Weaving in Southern Nigeria

by Lisa Aronson
Skidmore College

Migrant weaver’s guild, Ijebu Ode, Yoruba peoples, Nigeria. Photo by Lisa Aronson.

 

Nigerian looms are varied in type and are used by both men and women. Men among the Yoruba, Nupe, and Hausa, and in much of West Africa, weave long, narrow strips on a horizontal foot-treadle loom with a warp that stretches several yards in front of the weaver. Among the Yoruba, male weavers tend to work within large guilds of weavers who collectively weave at their looms and help each other to prepare the warp. This photograph, taken in the Yoruba village of Ijebu-Ode, illustrates a guild of migrant weavers who originated in the Northern Yoruba village of Ilorin where a rich men's weaving tradition is known. Ilorin weavers are famous for weaving a narrow strip cloth known as aso-oke.
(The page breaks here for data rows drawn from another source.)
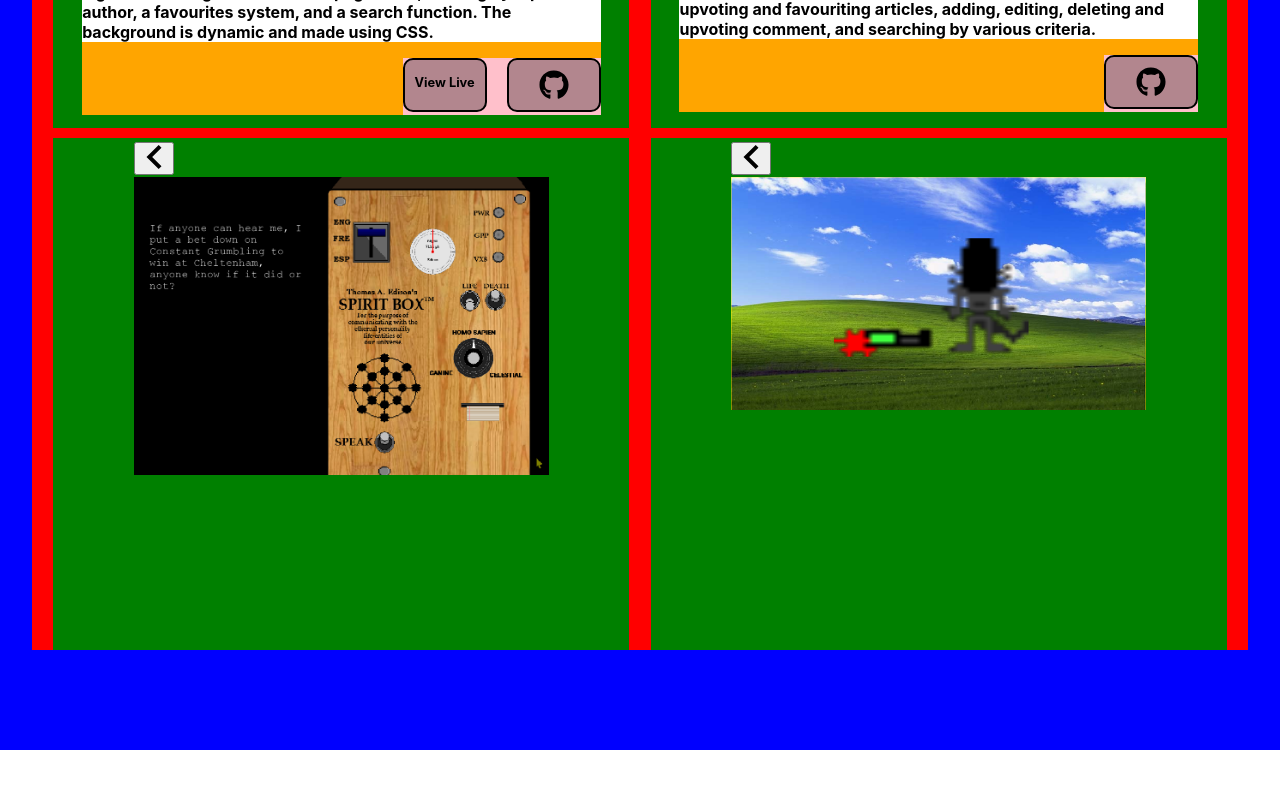
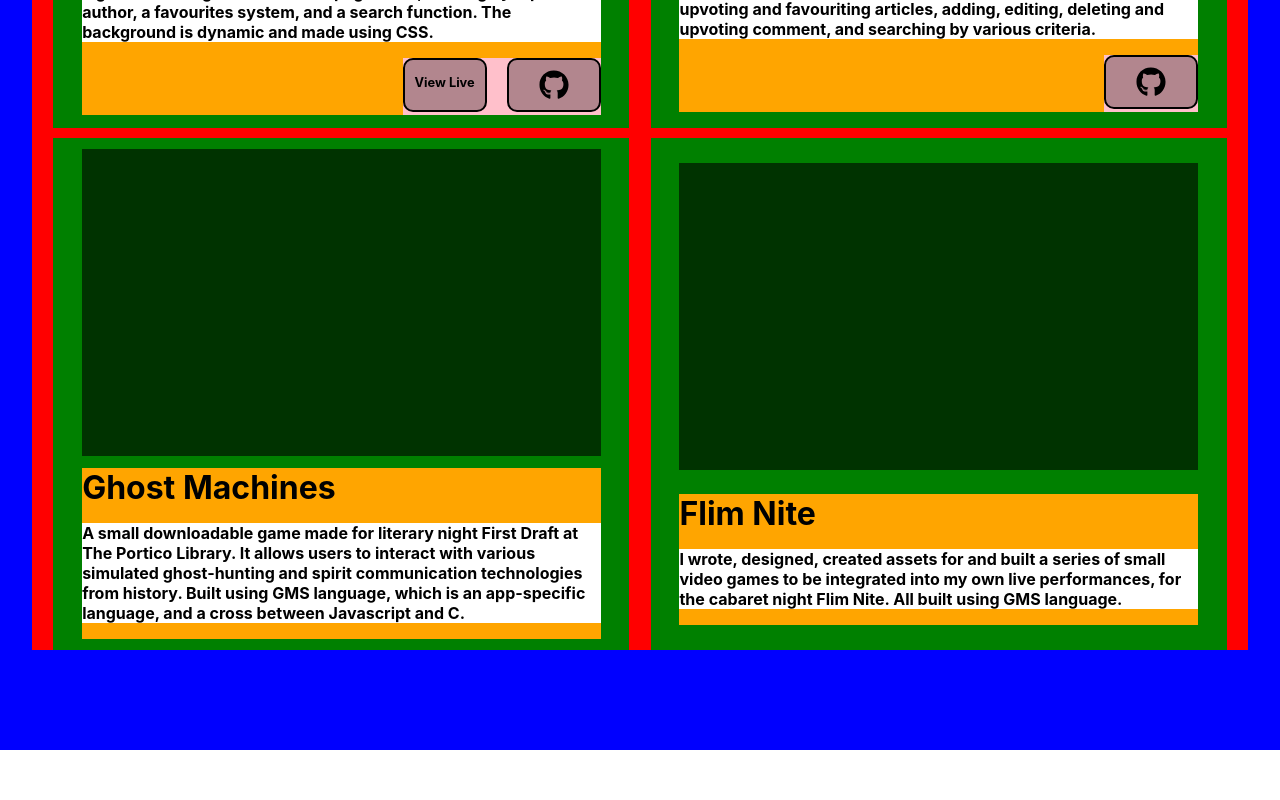
Before and after one commit to joecooper1/pf, a React (Create React App) app: page / in a window 1280 px wide. Shown: the part 1620-2420 px from the top of the page. Built offline with nearby package versions, Linux system fonts and the light colour scheme.

Commit message:
add background color

```diff
--- a/src/components/SlideShow.js
+++ b/src/components/SlideShow.js
@@ -17,9 +17,11 @@ export const Slideshow = ({ fadeImages }) => {
     <div
       style={{
         width: "90%",
+        height: "60%",
         display: "flex",
         alignItems: "center",
         justifyContent: "center",
+        backgroundColor: "rgba(0, 0, 0, 0.6)",
       }}
     >
       <div className="slide-container" style={{ width: "80%" }}>
```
In translation, aso-oke means “cloth of the hill,” an expression which may refer to the hilly terrain characteristic of the Ilorin area.